*** Block opens ***

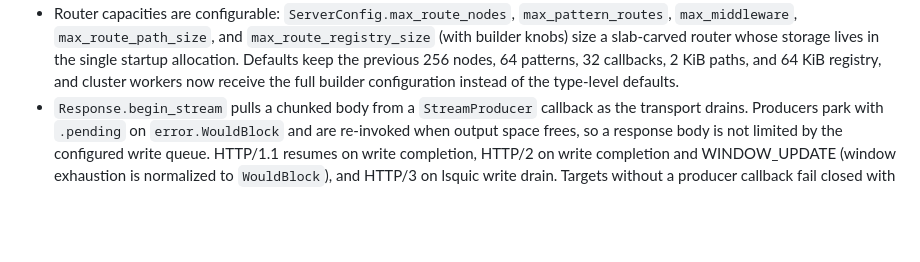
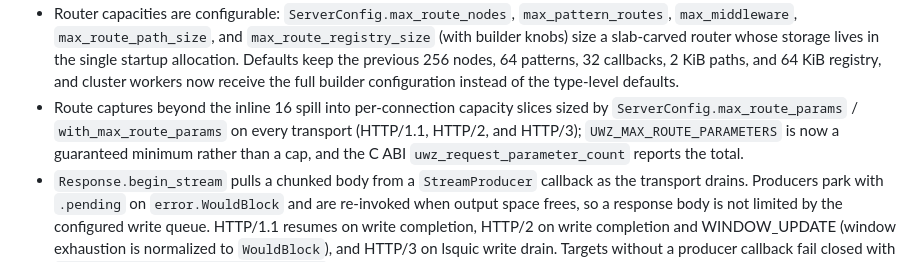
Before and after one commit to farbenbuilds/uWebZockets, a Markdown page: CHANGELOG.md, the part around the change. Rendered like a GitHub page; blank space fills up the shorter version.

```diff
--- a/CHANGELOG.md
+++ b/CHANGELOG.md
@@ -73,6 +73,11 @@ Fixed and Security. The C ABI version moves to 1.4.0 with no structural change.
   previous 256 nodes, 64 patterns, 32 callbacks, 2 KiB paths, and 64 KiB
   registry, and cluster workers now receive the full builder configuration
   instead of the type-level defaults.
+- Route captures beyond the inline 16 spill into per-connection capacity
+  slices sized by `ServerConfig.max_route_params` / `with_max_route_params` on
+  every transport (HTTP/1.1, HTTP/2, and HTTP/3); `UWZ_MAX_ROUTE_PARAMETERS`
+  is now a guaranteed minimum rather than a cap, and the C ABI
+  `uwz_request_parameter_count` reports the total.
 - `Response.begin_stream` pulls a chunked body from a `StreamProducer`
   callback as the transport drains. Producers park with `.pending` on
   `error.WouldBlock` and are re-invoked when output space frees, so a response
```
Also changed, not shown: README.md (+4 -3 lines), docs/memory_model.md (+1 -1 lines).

*** Block closes ***

● **Problem description**:
Drop the images and quote the entries word for word.

● **Reply to the task**:
Before and after one commit to farbenbuilds/uWebZockets, a Markdown page: CHANGELOG.md, the part around the change. Rendered like a GitHub page; blank space fills up the shorter version.

```diff
--- a/CHANGELOG.md
+++ b/CHANGELOG.md
@@ -73,6 +73,11 @@ Fixed and Security. The C ABI version moves to 1.4.0 with no structural change.
   previous 256 nodes, 64 patterns, 32 callbacks, 2 KiB paths, and 64 KiB
   registry, and cluster workers now receive the full builder configuration
   instead of the type-level defaults.
+- Route captures beyond the inline 16 spill into per-connection capacity
+  slices sized by `ServerConfig.max_route_params` / `with_max_route_params` on
+  every transport (HTTP/1.1, HTTP/2, and HTTP/3); `UWZ_MAX_ROUTE_PARAMETERS`
+  is now a guaranteed minimum rather than a cap, and the C ABI
+  `uwz_request_parameter_count` reports the total.
 - `Response.begin_stream` pulls a chunked body from a `StreamProducer`
   callback as the transport drains. Producers park with `.pending` on
   `error.WouldBlock` and are re-invoked when output space frees, so a response
```
Also changed, not shown: README.md (+4 -3 lines), docs/memory_model.md (+1 -1 lines).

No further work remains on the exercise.